• Listed entries
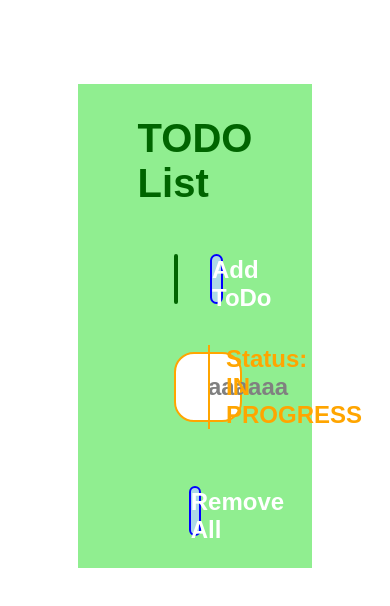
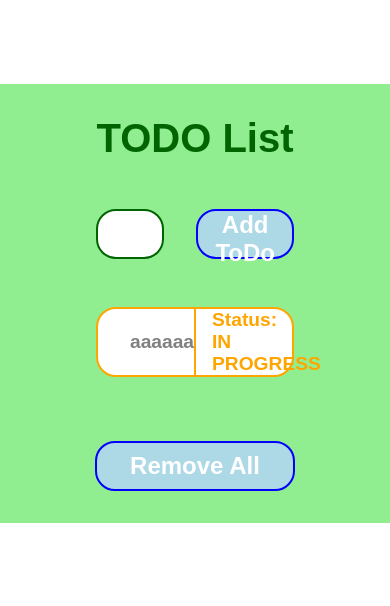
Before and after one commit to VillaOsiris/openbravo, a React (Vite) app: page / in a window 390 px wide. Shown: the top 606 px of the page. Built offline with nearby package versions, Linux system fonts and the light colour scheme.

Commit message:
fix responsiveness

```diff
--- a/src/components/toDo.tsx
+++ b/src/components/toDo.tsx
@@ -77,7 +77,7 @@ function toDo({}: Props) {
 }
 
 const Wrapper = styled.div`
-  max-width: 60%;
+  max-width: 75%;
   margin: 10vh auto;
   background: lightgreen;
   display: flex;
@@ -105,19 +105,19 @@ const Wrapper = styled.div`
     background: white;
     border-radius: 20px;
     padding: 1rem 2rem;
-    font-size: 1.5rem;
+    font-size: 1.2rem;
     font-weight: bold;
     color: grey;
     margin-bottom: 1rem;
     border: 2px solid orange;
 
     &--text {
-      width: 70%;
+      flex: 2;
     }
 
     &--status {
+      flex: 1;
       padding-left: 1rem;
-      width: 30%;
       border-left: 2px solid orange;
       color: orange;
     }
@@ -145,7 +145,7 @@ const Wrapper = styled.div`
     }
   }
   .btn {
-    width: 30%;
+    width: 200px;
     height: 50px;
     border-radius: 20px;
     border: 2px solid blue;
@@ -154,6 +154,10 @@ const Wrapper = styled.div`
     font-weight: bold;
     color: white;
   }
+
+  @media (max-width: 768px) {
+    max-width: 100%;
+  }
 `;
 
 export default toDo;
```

• Directions for this task
Copy the lines above that hold the word "width".

• Reply
-  max-width: 60%;
+  max-width: 75%;
-      width: 70%;
-      width: 30%;
-    width: 30%;
+    width: 200px;
+  @media (max-width: 768px) {
+    max-width: 100%;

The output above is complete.